Beirut explosion: Death toll rises to 190 and 50,000 houses reported damaged
The death toll from this month's Beirut port blast has risen to 190, with more than 6,500 injured and three people missing, Lebanon's caretaker government said in a report dated Sunday.
The army said on Saturday that seven people were still missing - three Lebanese, three Syrians and one Egyptian.
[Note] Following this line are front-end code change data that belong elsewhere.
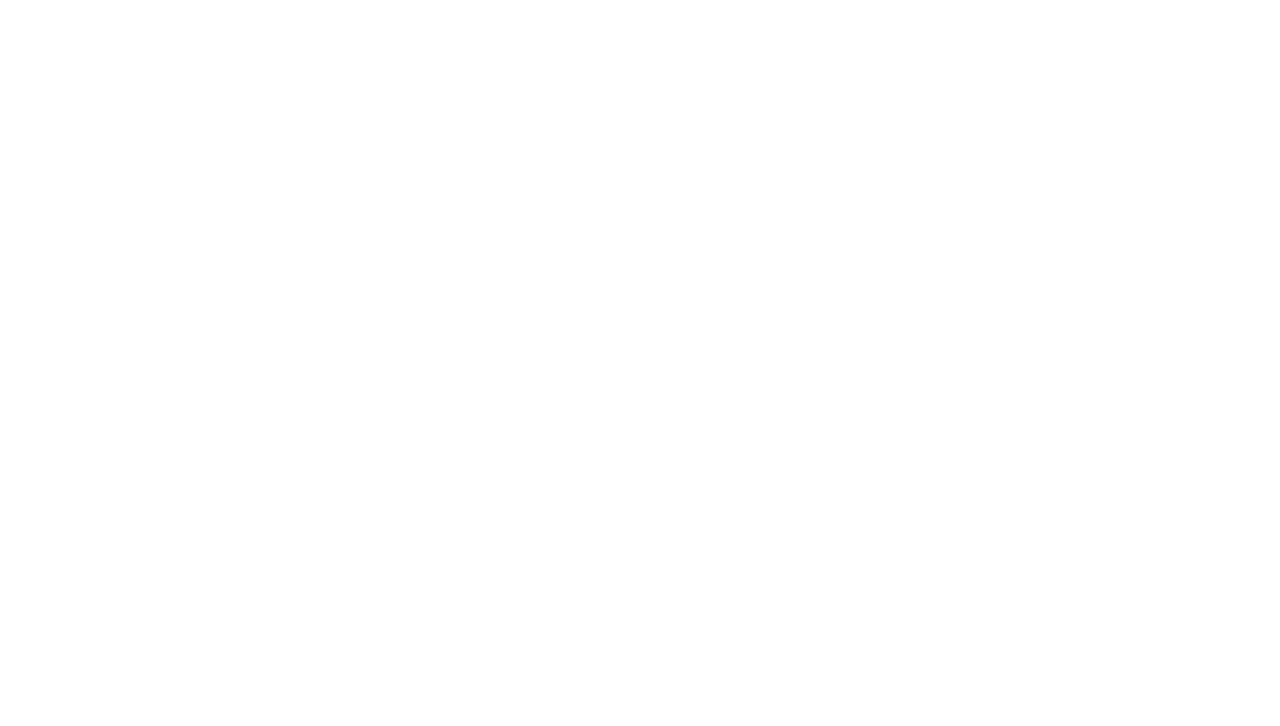
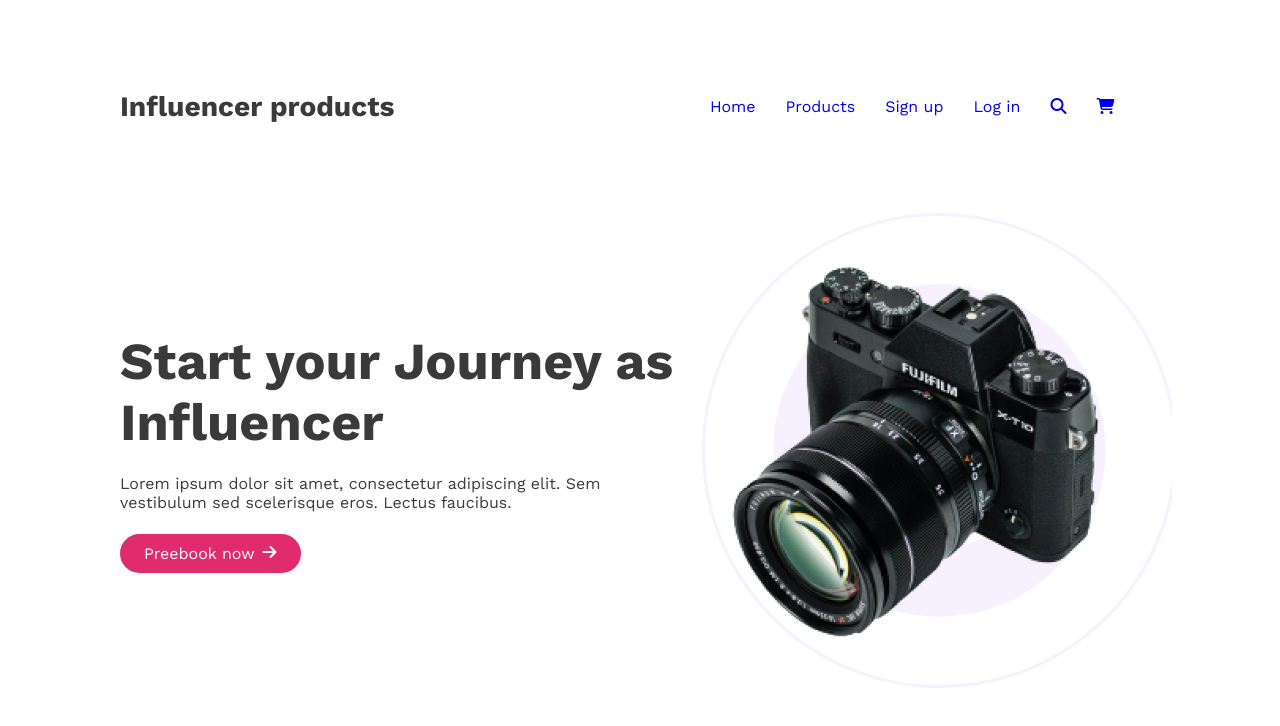
Before and after one commit to rasel6518/influencer, a plain HTML site: page index.html in a window 1280 px wide. Drawn offline with nearby package versions, Linux system fonts and the light colour scheme.

Commit message:
header and banner added

```diff
--- a/index.html
+++ b/index.html
@@ -7,9 +7,70 @@
     <title>Influencer
     </title>
     <link rel="stylesheet" href="style.css">
+    <link rel="preconnect" href="https://fonts.googleapis.com">
+    <link rel="preconnect" href="https://fonts.gstatic.com" crossorigin>
+    <link
+        href="https://fonts.googleapis.com/css2?family=Open+Sans:ital,wght@0,800;1,400&family=Poppins:wght@400;500;600;700&family=Roboto:ital,wght@1,300&family=Work+Sans:wght@300;400;600;700&display=swap"
+        rel="stylesheet">
+
+    <link rel="stylesheet" href="https://cdnjs.cloudflare.com/ajax/libs/font-awesome/6.4.0/css/all.min.css"
+        integrity="sha512-iecdLmaskl7CVkqkXNQ/ZH/XLlvWZOJyj7Yy7tcenmpD1ypASozpmT/E0iPtmFIB46ZmdtAc9eNBvH0H/ZpiBw=="
+        crossorigin="anonymous" referrerpolicy="no-referrer" />
 </head>
 
 <body>
+    <header>
+        <section class="header">
+            <div class="header-title">
+                <h3>Influencer products</h3>
+
+            </div>
+            <ul>
+                <li><a href="#">Home</a></li>
+                <li><a href="#">Products</a></li>
+                <li><a href="#">Sign up</a></li>
+                <li><a href="#">Log in</a></li>
+                <li><a href="#"><i class="fa fa-search"></i></a></li>
+                <li><a href="#"><i class="fa fa-shopping-cart" aria-hidden="true"></i></a></li>
+            </ul>
+            <div class="nav">
+
+
+            </div>
+
+
+        </section>
+
+        <section class="banner">
+            <div class="banner-content">
+                <!-- h1.banner-title+p.banner-description+btn.btn -->
+                <h1 class="banner-title">Start your Journey as
+                    Influencer</h1>
+                <p class="banner-description">Lorem ipsum dolor sit amet, consectetur adipiscing elit. Sem vestibulum
+                    sed scelerisque eros. Lectus faucibus.</p>
+                <button class="btn">Preebook now <i class="fa fa-arrow-right" aria-hidden="true"></i></button>
+
+
+
+            </div>
+            <div class="banner-img">
+                <img src="images/main-camera.png" alt="">
+
+
+            </div>
+        </section>
+
+
+    </header>
+
+    <main>
+
+
+    </main>
+    <footer>
+
+
+    </footer>
 
 </body>
 
--- a/style.css
+++ b/style.css
@@ -0,0 +1,133 @@
+* {
+    margin: 0;
+    padding: 0;
+    font-family: 'Open Sans', sans-serif;
+    font-family: 'Poppins', sans-serif;
+    font-family: 'Roboto', sans-serif;
+    font-family: 'Work Sans', sans-serif;
+}
+
+/* header section  */
+
+.header {
+    display: flex;
+    justify-content: space-between;
+    align-items: center;
+    width: 100%;
+    margin: 90px auto;
+}
+
+.header-title {
+    margin-left: 120px;
+    color: #3A3A3A;
+    font-size: 24px;
+}
+
+.header ul {
+    display: flex;
+    gap: 30px;
+    list-style: none;
+    padding-right: 0;
+    padding-left: 150px;
+    color: #3A3A3A;
+    font-size: 16px;
+
+
+
+}
+
+.header ul li a {
+    text-decoration: none;
+}
+
+/* banner section */
+
+
+.banner {
+    display: flex;
+    justify-content: space-between;
+    align-items: center;
+}
+
+.banner-content {
+    margin-left: 120px;
+}
+
+.banner-title {
+    font-size: 52px;
+    color: #3A3A3A;
+    width: 582px;
+    height: 133px;
+    margin-bottom: 10px;
+
+}
+
+.banner-description {
+    width: 505px;
+    height: 60.9px;
+    color: #3A3A3A;
+
+    font-size: 16px;
+}
+
+.btn {
+    color: #FFF;
+
+    font-size: 16px;
+    display: inline-flex;
+    padding: 10px 24px;
+    align-items: flex-start;
+    gap: 8px;
+    border-radius: 41px;
+    background: #E02C6D;
+    border: 0;
+    cursor: pointer;
+}
+
+.banner-img {
+    background-image: url(images/Circle\ design.svg);
+    background-repeat: no-repeat;
+    padding: 30px 30px 30px 0;
+    margin-right: 132px;
+}
+
+
+
+
+
+
+
+
+
+
+
+
+
+
+
+
+@media screen and (max-width:576px) {
+
+    .header {
+        flex-direction: column;
+        gap: 20x;
+    }
+
+    .banner {
+        flex-direction: column-reverse;
+    }
+
+    .banner-img {
+        text-align: center;
+        margin-left: 200px;
+    }
+
+    .banner-content {
+        margin-right: 0px;
+        font-size: 12px;
+        /* margin-left: 200px; */
+        width: 404px;
+        height: 78px;
+    }
+
+}
```
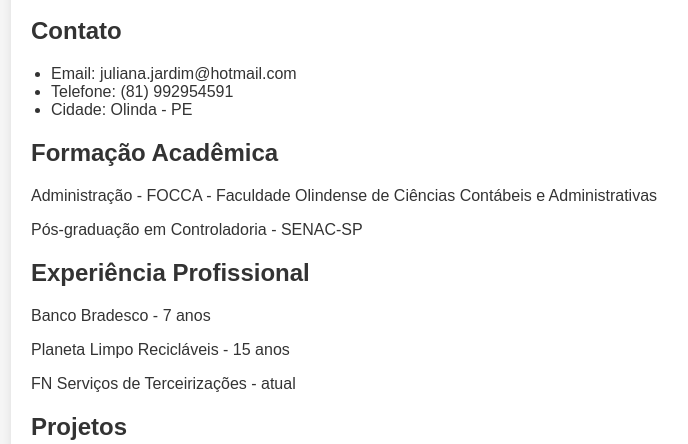
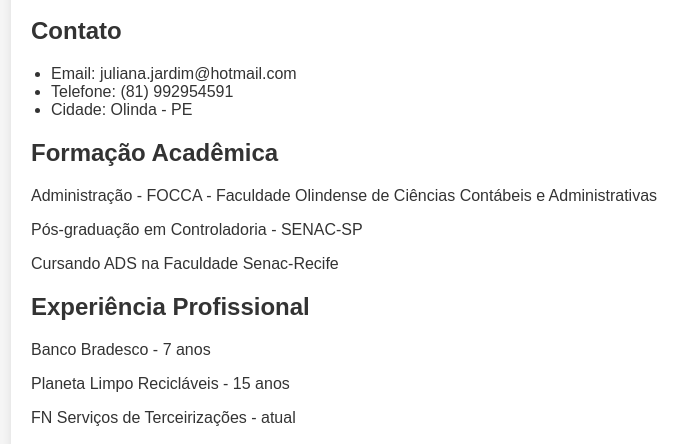
Before and after one commit to julianajp27/curriculo-juliana, a plain HTML site: page index.html in a window 1280 px wide. Shown: the part 342-786 px from the top of the page, without its empty margins (209-897 px from the left). Drawn offline with Linux system fonts and the light colour scheme.

Commit message:
Update index.html

```diff
--- a/index.html
+++ b/index.html
@@ -26,6 +26,7 @@
             <h2>Formação Acadêmica</h2>
             <p>Administração - FOCCA - Faculdade Olindense de Ciências Contábeis e Administrativas</p>
             <p>Pós-graduação em Controladoria - SENAC-SP</p>
+            <p>Cursando ADS na Faculdade Senac-Recife</p>
         </section>
 
         <section>
```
It was not immediately clear if some had since been found.
The report also said 50,000 houses, nine major hospitals and 178 schools had been damaged when 2,750 tonnes of ammonium nitrate fertilizer, stored unsafely in the port, detonated on 4 August.
Lebanese authorities are investigating what caused the explosion, which destroyed a large area of the Lebanese capital, fuelling anger at a political class already blamed for the country's economic meltdown.
The blast left 300,000 people homeless and caused $15bn in direct damage, said the report issued on Sunday by the presidency of the council of ministers.
A host of woes
The port blast has aggravated the country's economic crisis, which has seen the currency plummet and a rise in unemployment and poverty, among a host of woes, including a spike in the number of coronavirus cases.
The UN Economic and Social Commission for Western Asia (ESCWA) said on Sunday that more than half of Lebanon's population risk facing a food crisis in the aftermath of the explosion
"More than half of the country's population is at risk of failing to access their basic food needs by the year's end," ESCWA executive secretary Rola Dashti said.
Dashti said Lebanon's government must prioritise the rebuilding of silos at the Beirut port, the country's largest grain storage.
Lebanon relies on imports for 85 percent of its food needs and the destruction of the silos by the explosion could worsen an already alarming situation, aid agencies and experts have said.
Earlier this month, ESCWA said more than 55 percent of the Lebanese are "trapped in poverty and struggling for bare necessities".
The outgoing government resigned over the explosion.
On Monday, the presidency will hold discussions with parliamentary blocs to designate a new prime minister, a day ahead a visit by French President Emmanuel Macron to Beirut to press leaders to act to save the country from a deep financial crisis rooted in endemic corruption and mismanagement.
Hezbollah chief Sayyed Hassan Nasrallah on Sunday said that the powerful Shia party is open to a French proposal for a new political pact for Lebanon provided there is national consensus.
Nasrallah did not elaborate on what kind of changes his party was willing to consider.